Ferrari's Kimi Raikkonen in action. Photo: Action Images / Hoch Zwei Livepic/Reuters

Ferrari's Kimi Raikkonen in action. Photo: Action Images / Hoch Zwei
MONZA: The glass was half full for Ferrari team boss Maurizio Arrivabene after Sunday's Italian Grand Prix, even if Kimi Raikkonen filled it almost to the brim before sloshing the contents around. With Sebastian Vettel taking second place in his first race in Italy in red Ferrari overalls, the home team could hold their heads high even if they never came close to catching Lewis Hamilton's Mercedes. Raikkonen, Ferrari's 2007 world champion, had outqualified Vettel and started on the front row to the delight of a legion of tifosi -- including Italian Prime Minister Matteo Renzi and Ferrari chairman Sergio Marchionne. Then it all went wrong. The Finn was left standing as everyone else pulled away, cars veering around him to the left and right, before getting going and entering the first corner in last place. He ended up fifth after a strong fightback, helped by a rare Mercedes engine failure that denied Nico Rosberg a place on the podium. Ferrari remained second overall in the constructors' championship, with Mercedes disappearing into the distance. "Yesterday, Kimi had done a great qualifying and we were all pleased," said Arrivabene. "Today he got, most probably, messed up a bit, we need still to check but most probably messed up a bit with the finger (in releasing the clutch). "But during the race he overtook many, many other cars and his race was fantastic I have to say." So too was Vettel's race, with the four times world champion thrilled to be back on the Monza podium and in front of the heaving wave of cheering fans spilling out of the stands onto the pit straight. "It’s the best second place I ever had. The emotions on the podium are incredible," the German told reporters. "If we take this (circuit) away from the calendar for any... money reasons I think you are basically ripping our hearts out." The circuit, which has hosted races since the 1920s and featured on the calendar in every season but one since the world championship started in 1950, faces an uncertain future with its current contract ending next year.
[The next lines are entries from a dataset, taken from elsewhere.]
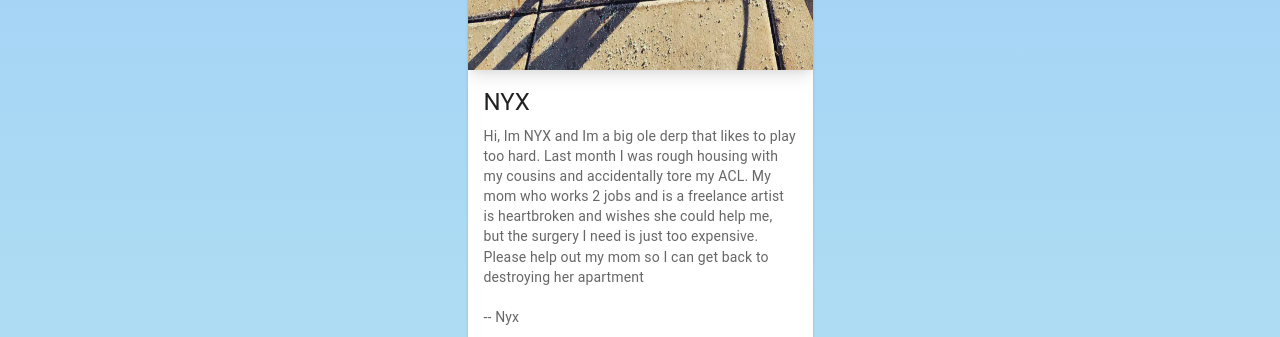
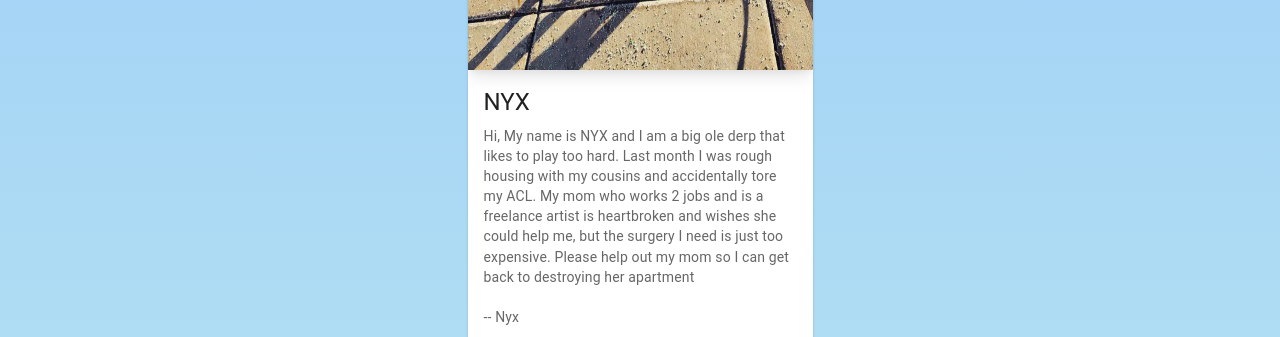
Before and after one commit to jjenks713/nyx-donate, a Next.js app: page / in a window 1280 px wide. Shown: the part 680-1017 px from the top of the page. Built offline with nearby package versions, Linux system fonts and the light colour scheme.

Commit message:
grammar and art link in disclaimer

```diff
--- a/pages/index.js
+++ b/pages/index.js
@@ -44,7 +44,7 @@ export default function Home() {
             </Typography>
             <Typography variant="body2" color="text.secondary">
               <p>
-              Hi, Im NYX and Im a big ole derp that likes to play too hard. Last month
+              Hi, My name is NYX and I am a big ole derp that likes to play too hard. Last month
               I was rough housing with my cousins and accidentally tore my ACL.
               My mom who works 2 jobs and is a freelance artist is heartbroken
               and wishes she could help me, but the surgery I need is just too expensive.
@@ -111,7 +111,7 @@ export default function Home() {
 
           </div>
             <div className='text-center text-xs text-gray-400'>
-              FYI: Venmo and Cashapp do not charge fees but Paypal does. If you'd like Nyx to recieve 100% of your donation please use Venmo, Cashapp or buy some of Mary's art <a className='bg-green-100 rounded-md p-1 underline' href="https://www.etsy.com/shop/creepybutcutepress">HERE</a>
+              FYI: Venmo and Cashapp do not charge fees but Paypal does. If you would like Nyx to recieve 100% of your donation please use Venmo, Cashapp or buy some of Mary Jenkins art <a className='bg-green-100 rounded-md p-1 underline' href="https://www.etsy.com/shop/creepybutcutepress">HERE</a>
             </div>
           </CardActions>
         </Card>
```
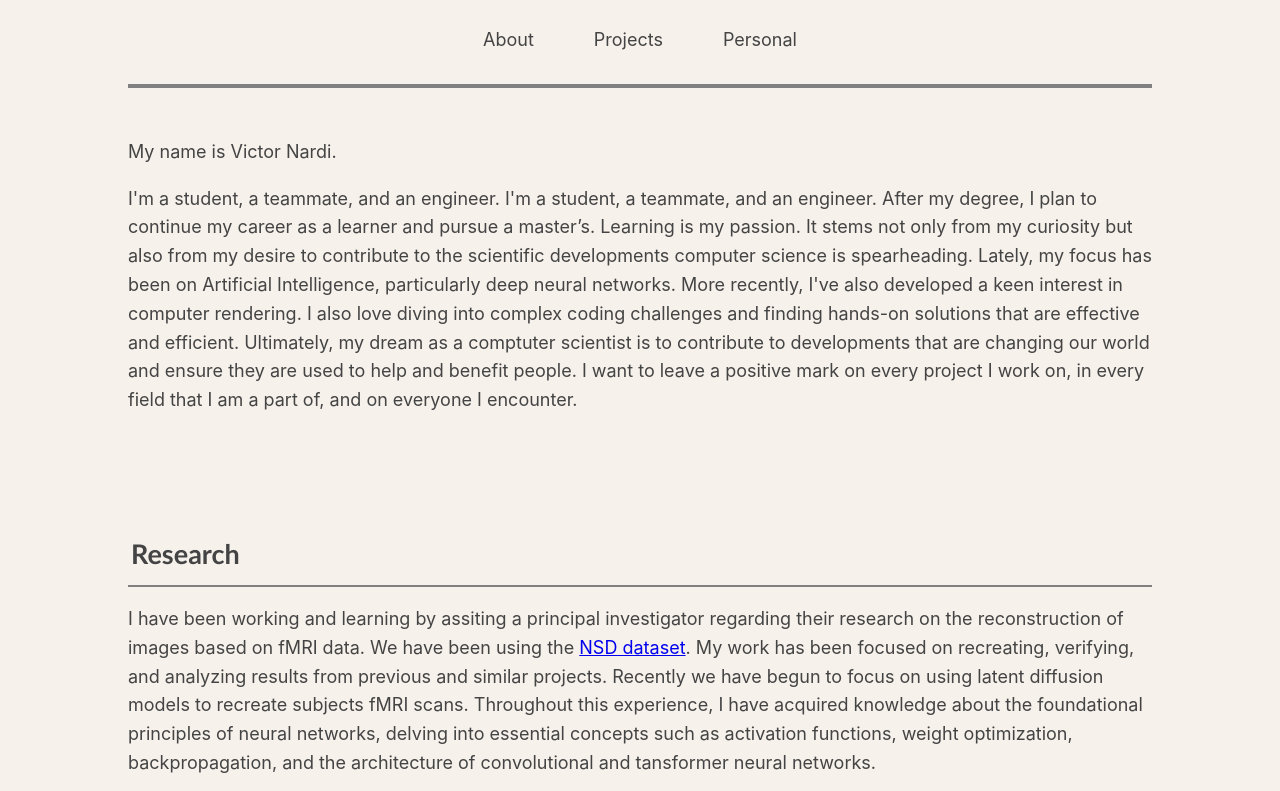
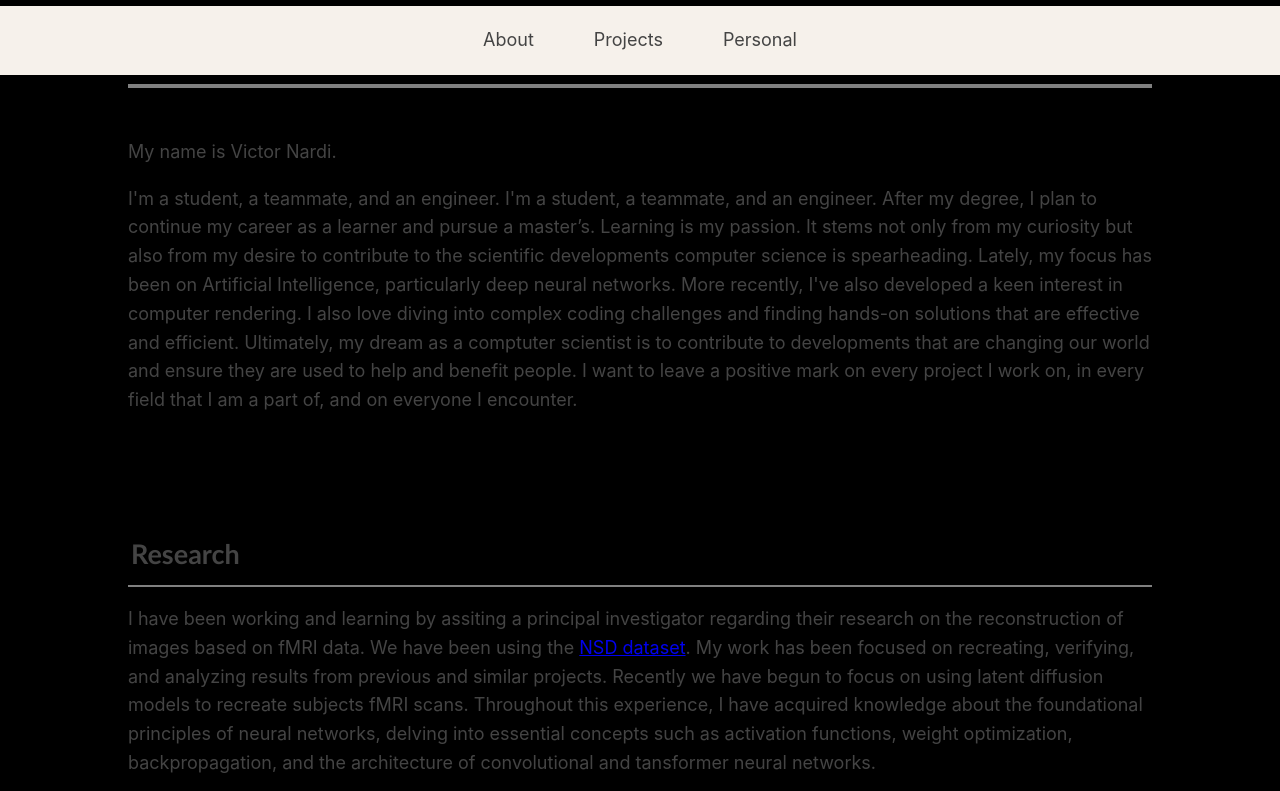
Before and after one commit to vcnardi524/vcnardi.github.io, a plain HTML site: page index.html in a window 1280 px wide. Shown: the part 84-875 px from the top of the page. Drawn offline with Linux system fonts and the light colour scheme.

Commit message:
blackbackground test

```diff
--- a/style.css
+++ b/style.css
@@ -12,7 +12,7 @@ html {
     line-height: 1.6;
     --font-family-base: "SF Pro Text", "Courier New", "Inter", -apple-system, BlinkMacSystemFont, "Helvetica Neue", Arial, sans-serif;
     --color: rgb(68, 68, 68);
-    --backgroundColor: #f6f1eb;
+    --backgroundColor: black;
 }
 
 hr {
```
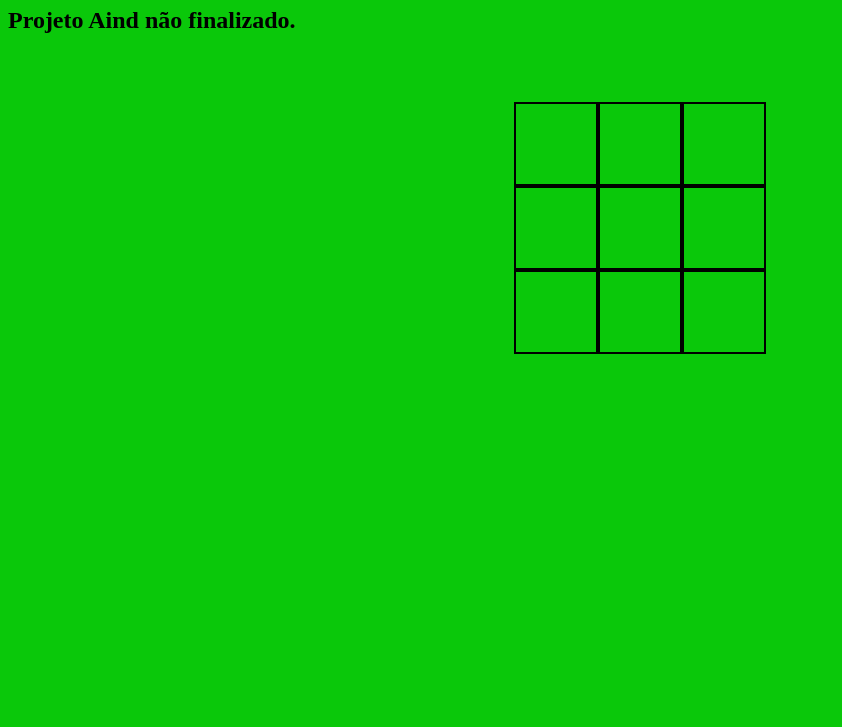
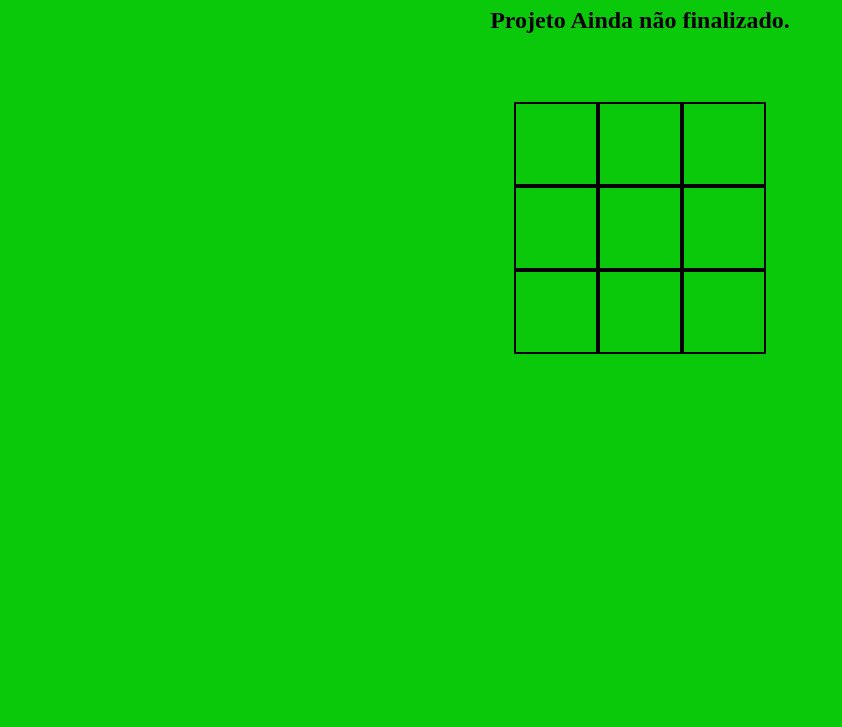
Before and after one commit to luanmessiascs/jogodavelha, a plain HTML site: page index.html in a window 1280 px wide. Shown: the part 73-800 px from the top of the page, without its empty margins (0-842 px from the left). Drawn offline with Linux system fonts and the light colour scheme.

Commit message:
Atualizando título h2

```diff
--- a/assets/stylesheets/style.css
+++ b/assets/stylesheets/style.css
@@ -2,7 +2,7 @@ body {
     background-color: rgb(10, 200, 10);
 }
 
-h1 {
+h1, h2 {
     text-align: center;
 }
 
--- a/index.html
+++ b/index.html
@@ -8,7 +8,7 @@
 </head>
 <body>
     <h1>Vez do Jogador: X</h1>
-    <h2>Projeto Aind não finalizado.</h2>
+    <h2>Projeto Ainda não finalizado.</h2>
     <div id="board">
         <div id="a1"></div>
         <div id="a2"></div>
```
Raikkonen, a fan favourite, said he had never experienced a start problem like Sunday's before and had not done anything different to usual. "Obviously it's not ideal," said the Finn with his usual understatement. "You’re in a good position for the start and then after a few seconds we were last so the front row didn’t help us a lot did it? "The weekend has been good apart from that issue and then obviously its fine to get back to fifth, when you start from second place, with that kind of start."